**Your instructions**. Every line of the listing belongs in your answer exactly as written; the images do not.

▼▼▼

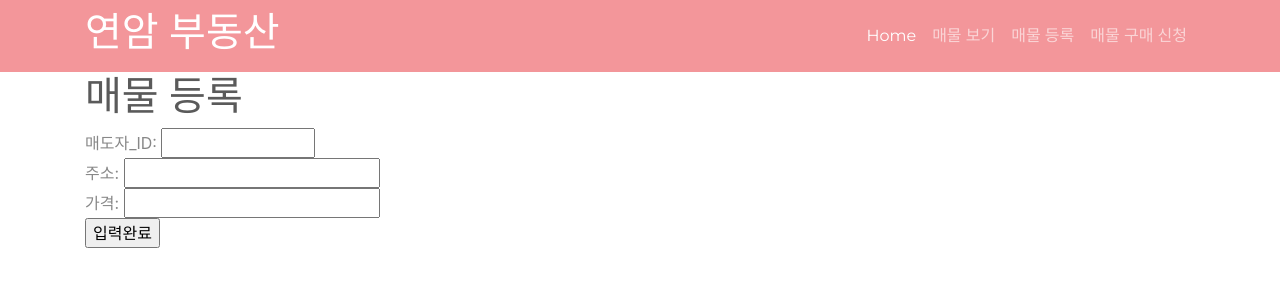
Repository: Leekm0912/2-1_JSP-DB_Project
Page: http://localhost/WebTest/DB/InsertTable.jsp
These files come from the project's save history. The page is drawn as it stood at one moment and after the next save; the edit follows.
The browser window is 1280 px wide. The pictures show the whole page.
The page is served by Tomcat 9. Other server files are loaded and not shown.

Above is the page before, as saved 2020-06-10 03:39:24.

### WebTest/WebContent/DB/InsertTable.jsp
<%@ page contentType="text/html; charset=utf-8"%>
<!DOCTYPE html>
<html lang="ko">

<head>

<meta charset="utf-8">
<meta name="viewport" content="width=device-width, initial-scale=1, shrink-to-fit=no">
<meta name="description" content="">
<meta name="author" content="">
<title>Bare - Start Bootstrap Template</title>

<!-- Bootstrap core CSS -->
<link href="vendor/bootstrap/css/bootstrap.min.css" rel="stylesheet">
</head>

<body>

	<!-- Navigation -->
	<nav class="navbar navbar-expand-lg navbar-dark bg-dark static-top">
		<div class="container">
			<h1 style="color: white;">연암 부동산</h1>
			<button class="navbar-toggler" type="button" data-toggle="collapse" data-target="#navbarResponsive" aria-controls="navbarResponsive" aria-expanded="false" aria-label="Toggle navigation">
				<span class="navbar-toggler-icon"></span>
			</button>
			<div class="collapse navbar-collapse" id="navbarResponsive">
				<ul class="navbar-nav ml-auto">
					<li class="nav-item active"><a class="nav-link" href="main.jsp">Home <span class="sr-only">(current)</span>
					</a></li>
					<li class="nav-item"><a class="nav-link" href="ViewTable.jsp">매물 보기</a></li>
					<li class="nav-item"><a class="nav-link" href="InsertTable.jsp">매물 등록</a></li>
					<li class="nav-item"><a class="nav-link" href="Order.jsp">매물 구매 신청</a></li>
				</ul>
			</div>
		</div>
	</nav>

	<!-- Page Content -->
	<div class="container">
		<h1>매물 등록</h1>
		<form action="add_data.jsp" method="post">
			매도자_ID: <input type="text" name="id" size="10"> <br>
			주소: <input type="text" name="address" size="20"> <br>
			가격: <input type="text" name="price" size="20"> <br>
		<%-- 일괄적으로 action 페이지에 전달한다. --%>
		<input type="submit" value="입력완료">
		</form>
	</div>

	<!-- Bootstrap core JavaScript -->
	<script src="vendor/jquery/jquery.slim.min.js"></script>
	<script src="vendor/bootstrap/js/bootstrap.bundle.min.js"></script>

</body>

</html>

After the next save:
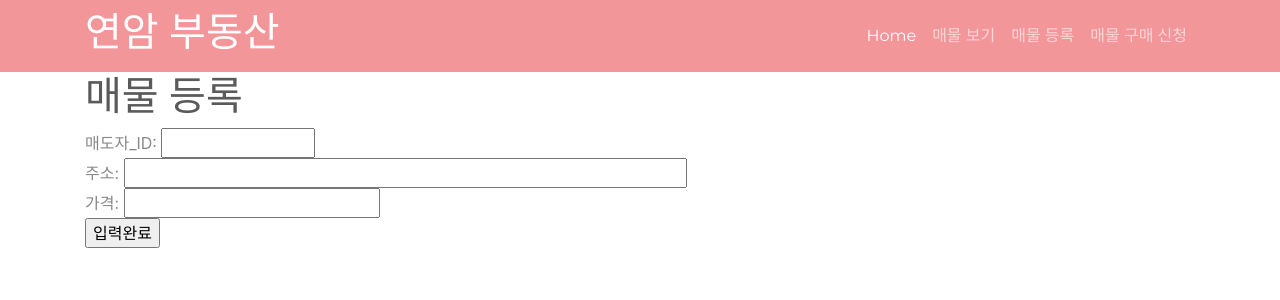
Saved 21 s later.
--- a/WebTest/WebContent/DB/InsertTable.jsp
+++ b/WebTest/WebContent/DB/InsertTable.jsp
@@ -40,7 +40,7 @@
 		<h1>매물 등록</h1>
 		<form action="add_data.jsp" method="post">
 			매도자_ID: <input type="text" name="id" size="10"> <br>
-			주소: <input type="text" name="address" size="20"> <br>
+			주소: <input type="text" name="address" size="50"> <br>
 			가격: <input type="text" name="price" size="20"> <br>
 		<%-- 일괄적으로 action 페이지에 전달한다. --%>
 		<input type="submit" value="입력완료">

▲▲▲

**Task output**.
Repository: Leekm0912/2-1_JSP-DB_Project
Page: http://localhost/WebTest/DB/InsertTable.jsp
These files come from the project's save history. The page is drawn as it stood at one moment and after the next save; the edit follows.
The browser window is 1280 px wide. The pictures show the whole page.
The page is served by Tomcat 9. Other server files are loaded and not shown.

Above is the page before, as saved 2020-06-10 03:39:24.

### WebTest/WebContent/DB/InsertTable.jsp
<%@ page contentType="text/html; charset=utf-8"%>
<!DOCTYPE html>
<html lang="ko">

<head>

<meta charset="utf-8">
<meta name="viewport" content="width=device-width, initial-scale=1, shrink-to-fit=no">
<meta name="description" content="">
<meta name="author" content="">
<title>Bare - Start Bootstrap Template</title>

<!-- Bootstrap core CSS -->
<link href="vendor/bootstrap/css/bootstrap.min.css" rel="stylesheet">
</head>

<body>

	<!-- Navigation -->
	<nav class="navbar navbar-expand-lg navbar-dark bg-dark static-top">
		<div class="container">
			<h1 style="color: white;">연암 부동산</h1>
			<button class="navbar-toggler" type="button" data-toggle="collapse" data-target="#navbarResponsive" aria-controls="navbarResponsive" aria-expanded="false" aria-label="Toggle navigation">
				<span class="navbar-toggler-icon"></span>
			</button>
			<div class="collapse navbar-collapse" id="navbarResponsive">
				<ul class="navbar-nav ml-auto">
					<li class="nav-item active"><a class="nav-link" href="main.jsp">Home <span class="sr-only">(current)</span>
					</a></li>
					<li class="nav-item"><a class="nav-link" href="ViewTable.jsp">매물 보기</a></li>
					<li class="nav-item"><a class="nav-link" href="InsertTable.jsp">매물 등록</a></li>
					<li class="nav-item"><a class="nav-link" href="Order.jsp">매물 구매 신청</a></li>
				</ul>
			</div>
		</div>
	</nav>

	<!-- Page Content -->
	<div class="container">
		<h1>매물 등록</h1>
		<form action="add_data.jsp" method="post">
			매도자_ID: <input type="text" name="id" size="10"> <br>
			주소: <input type="text" name="address" size="20"> <br>
			가격: <input type="text" name="price" size="20"> <br>
		<%-- 일괄적으로 action 페이지에 전달한다. --%>
		<input type="submit" value="입력완료">
		</form>
	</div>

	<!-- Bootstrap core JavaScript -->
	<script src="vendor/jquery/jquery.slim.min.js"></script>
	<script src="vendor/bootstrap/js/bootstrap.bundle.min.js"></script>

</body>

</html>

After the next save:
Saved 21 s later.
--- a/WebTest/WebContent/DB/InsertTable.jsp
+++ b/WebTest/WebContent/DB/InsertTable.jsp
@@ -40,7 +40,7 @@
 		<h1>매물 등록</h1>
 		<form action="add_data.jsp" method="post">
 			매도자_ID: <input type="text" name="id" size="10"> <br>
-			주소: <input type="text" name="address" size="20"> <br>
+			주소: <input type="text" name="address" size="50"> <br>
 			가격: <input type="text" name="price" size="20"> <br>
 		<%-- 일괄적으로 action 페이지에 전달한다. --%>
 		<input type="submit" value="입력완료">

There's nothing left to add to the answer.